- An adrenal crisis can be life-threatening
- If crises are severe, and happen often, and do not receive treatment, they can cause developmental delay
- In an adrenal crisis, immediately seek emergency medical attention
- If medical care is delayed, give the child an injection of cortisol (see emergency instructions)
- Keep these emergency instructions handy
How does CAH affect gender behavior?
Key terms to know:
- Gender Identity: The gender that a person identifies with. It is usually the same as one’s biological sex; when it is not same, it can cause distress.
- Gender Roles: Expectations in society for how people should act based on their biological sex. These may be very stereotyped and reflect the common view of the society. Gender role refers to a range of behavior or interests—being more or less masculine or feminine.
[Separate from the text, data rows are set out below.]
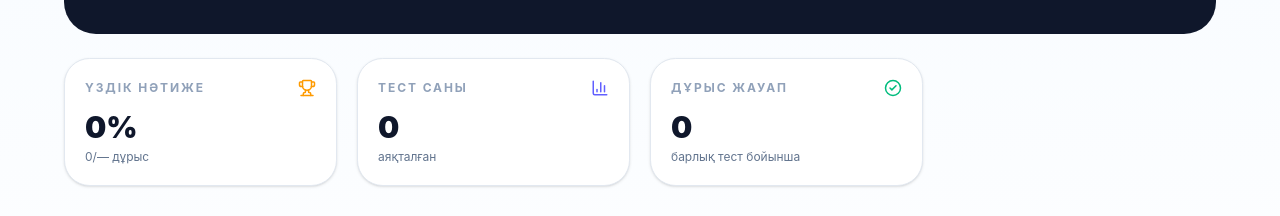
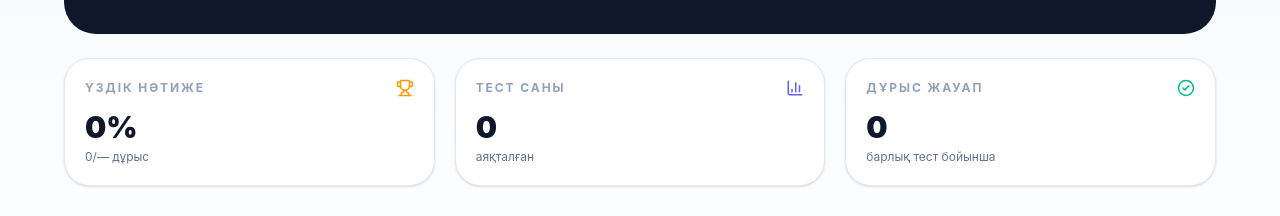
Before and after one commit to yernur-sh/MathLab, a Next.js app: page /profile in a window 1280 px wide. Shown: the part 263-479 px from the top of the page. Built offline with nearby package versions, Linux system fonts and the light colour scheme; no server answers; the database is empty; sample sign-in values are in the browser's storage.

Commit message:
Fill profile stats row after removing level card
Co-authored-by: arena-agent <297053741+arena-agent@users.noreply.github.com>

```diff
--- a/app/profile/page.tsx
+++ b/app/profile/page.tsx
@@ -31,7 +31,7 @@ export default function ProfilePage() {
       <div className="mx-auto max-w-6xl">
         <div className="overflow-hidden rounded-[2rem] bg-slate-900 p-6 text-white sm:p-9"><div className="grid gap-7 md:grid-cols-[auto_1fr_auto] md:items-center"><div className="grid h-24 w-24 place-items-center overflow-hidden rounded-[1.7rem] bg-white/10 ring-1 ring-white/15">{user.photoURL ? <img src={user.photoURL} alt="Профиль" className="h-full w-full object-cover" /> : <UserRound size={38} className="text-indigo-200" />}</div><div><div className="text-xs font-bold uppercase tracking-[0.2em] text-indigo-300">Жеке профиль</div><h1 className="mt-2 text-3xl font-black sm:text-4xl">{user.displayName || user.email?.split("@")[0] || "Оқушы"}</h1><div className="mt-2 flex flex-wrap gap-3 text-sm text-slate-300"><span className="inline-flex items-center gap-1.5"><Mail size={15} />{user.email}</span><span className="inline-flex items-center gap-1.5"><Medal size={15} />{level}</span></div></div><button onClick={async () => { await logoutUser(); router.replace("/"); }} className="inline-flex items-center justify-center gap-2 rounded-2xl bg-white/10 px-4 py-3 text-sm font-bold text-white hover:bg-white/15"><LogOut size={16} /> Шығу</button></div></div>
 
-        <div className="mt-6 grid gap-5 sm:grid-cols-2 lg:grid-cols-4"><div className="rounded-[1.6rem] border border-slate-200 bg-white p-5 shadow-sm"><div className="flex items-center justify-between"><span className="text-xs font-bold uppercase tracking-[0.16em] text-slate-400">Үздік нәтиже</span><Trophy size={18} className="text-amber-500" /></div><div className="mt-3 text-3xl font-black text-slate-900">{bestPercent}%</div><div className="mt-1 text-xs text-slate-500">{progress.bestScore}/{progress.bestTotal || "—"} дұрыс</div></div><div className="rounded-[1.6rem] border border-slate-200 bg-white p-5 shadow-sm"><div className="flex items-center justify-between"><span className="text-xs font-bold uppercase tracking-[0.16em] text-slate-400">Тест саны</span><BarChart3 size={18} className="text-indigo-500" /></div><div className="mt-3 text-3xl font-black text-slate-900">{progress.quizzesTaken}</div><div className="mt-1 text-xs text-slate-500">аяқталған</div></div><div className="rounded-[1.6rem] border border-slate-200 bg-white p-5 shadow-sm"><div className="flex items-center justify-between"><span className="text-xs font-bold uppercase tracking-[0.16em] text-slate-400">Дұрыс жауап</span><CheckCircle2 size={18} className="text-emerald-500" /></div><div className="mt-3 text-3xl font-black text-slate-900">{progress.solvedQuestions}</div><div className="mt-1 text-xs text-slate-500">барлық тест бойынша</div></div></div>
+        <div className="mt-6 grid gap-5 sm:grid-cols-2 lg:grid-cols-3"><div className="rounded-[1.6rem] border border-slate-200 bg-white p-5 shadow-sm"><div className="flex items-center justify-between"><span className="text-xs font-bold uppercase tracking-[0.16em] text-slate-400">Үздік нәтиже</span><Trophy size={18} className="text-amber-500" /></div><div className="mt-3 text-3xl font-black text-slate-900">{bestPercent}%</div><div className="mt-1 text-xs text-slate-500">{progress.bestScore}/{progress.bestTotal || "—"} дұрыс</div></div><div className="rounded-[1.6rem] border border-slate-200 bg-white p-5 shadow-sm"><div className="flex items-center justify-between"><span className="text-xs font-bold uppercase tracking-[0.16em] text-slate-400">Тест саны</span><BarChart3 size={18} className="text-indigo-500" /></div><div className="mt-3 text-3xl font-black text-slate-900">{progress.quizzesTaken}</div><div className="mt-1 text-xs text-slate-500">аяқталған</div></div><div className="rounded-[1.6rem] border border-slate-200 bg-white p-5 shadow-sm"><div className="flex items-center justify-between"><span className="text-xs font-bold uppercase tracking-[0.16em] text-slate-400">Дұрыс жауап</span><CheckCircle2 size={18} className="text-emerald-500" /></div><div className="mt-3 text-3xl font-black text-slate-900">{progress.solvedQuestions}</div><div className="mt-1 text-xs text-slate-500">барлық тест бойынша</div></div></div>
 
         <div className="mt-8 grid gap-5 lg:grid-cols-[1fr_.75fr]">
           <div className="rounded-[1.7rem] border border-slate-200 bg-white p-6 shadow-sm"><div className="flex items-center justify-between"><div><div className="text-xs font-black uppercase tracking-[0.2em] text-indigo-500">Келесі қадам</div><h2 className="mt-2 text-2xl font-black">Прогресті жалғастыр</h2></div><Sparkles className="text-indigo-500" /></div><div className="mt-6 grid gap-3 sm:grid-cols-2"><Link href="/theory" className="group rounded-2xl border border-slate-200 p-4 hover:bg-slate-50"><BookOpen size={19} className="text-sky-600" /><div className="mt-3 font-black">Теорияны қайталау</div><div className="mt-1 text-xs leading-5 text-slate-500">Формулалар мен анықтамаларды шол</div></Link><Link href="/practice" className="group rounded-2xl border border-slate-200 p-4 hover:bg-slate-50"><Trophy size={19} className="text-amber-600" /><div className="mt-3 font-black">Жаңа тест бастау</div><div className="mt-1 text-xs leading-5 text-slate-500">Білімді жаңа сұрақтармен тексер</div></Link></div></div>
```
For example, a girl may like to roughhouse and play with trains. We might call her a “tomboy,” because she doesn’t fit the typical female gender role. Gender roles change over time in society. For example, not that long ago, few women became medical doctors; today, the majority of students entering medical schools are women.
- Sexual Orientation: Being attracted to the same or the opposite sex, or both. For example, a person could be homosexual (gay or lesbian), heterosexual (straight), or bisexual (attracted to both men and women).
Every child is unique, with their own personality. In CAH, the exposure to high levels of androgens can influence girls’ behavior (gender role). It is common for girls with CAH to play more with typical “boy” toys or act like "tomboys" Almost all girls with CAH, however, still have a gender identity of girl or woman.With the right support, children with CAH can grow up happy and healthy regardless of their gender identity, gender roles or sexual orientation. Health care for CAH should include professionals who can give psychological and emotional support to the family and, as they get older, to the child. Having a chronic medical condition can be a stressor for all involved.
Related pages on YourChild:
- Disorders of Sex Development (DSD) (for caregivers of girls with CAH)
- Children with Chronic Conditions
- Early Puberty
- Developmental Delay
Related YourChild podcasts:
- Disorders of Sex Development Podcast Part 1 (for caregivers of girls with CAH)
- Disorders of Sex Development Podcast Part 2 (for caregivers of girls with CAH)
- Early Puberty Podcast
- Growing Up Short in a Tall World Podcast
Written and compiled by Kyla Boyse, RN and Talyah Sands. Reviewed by David E. Sandberg, Ph.D.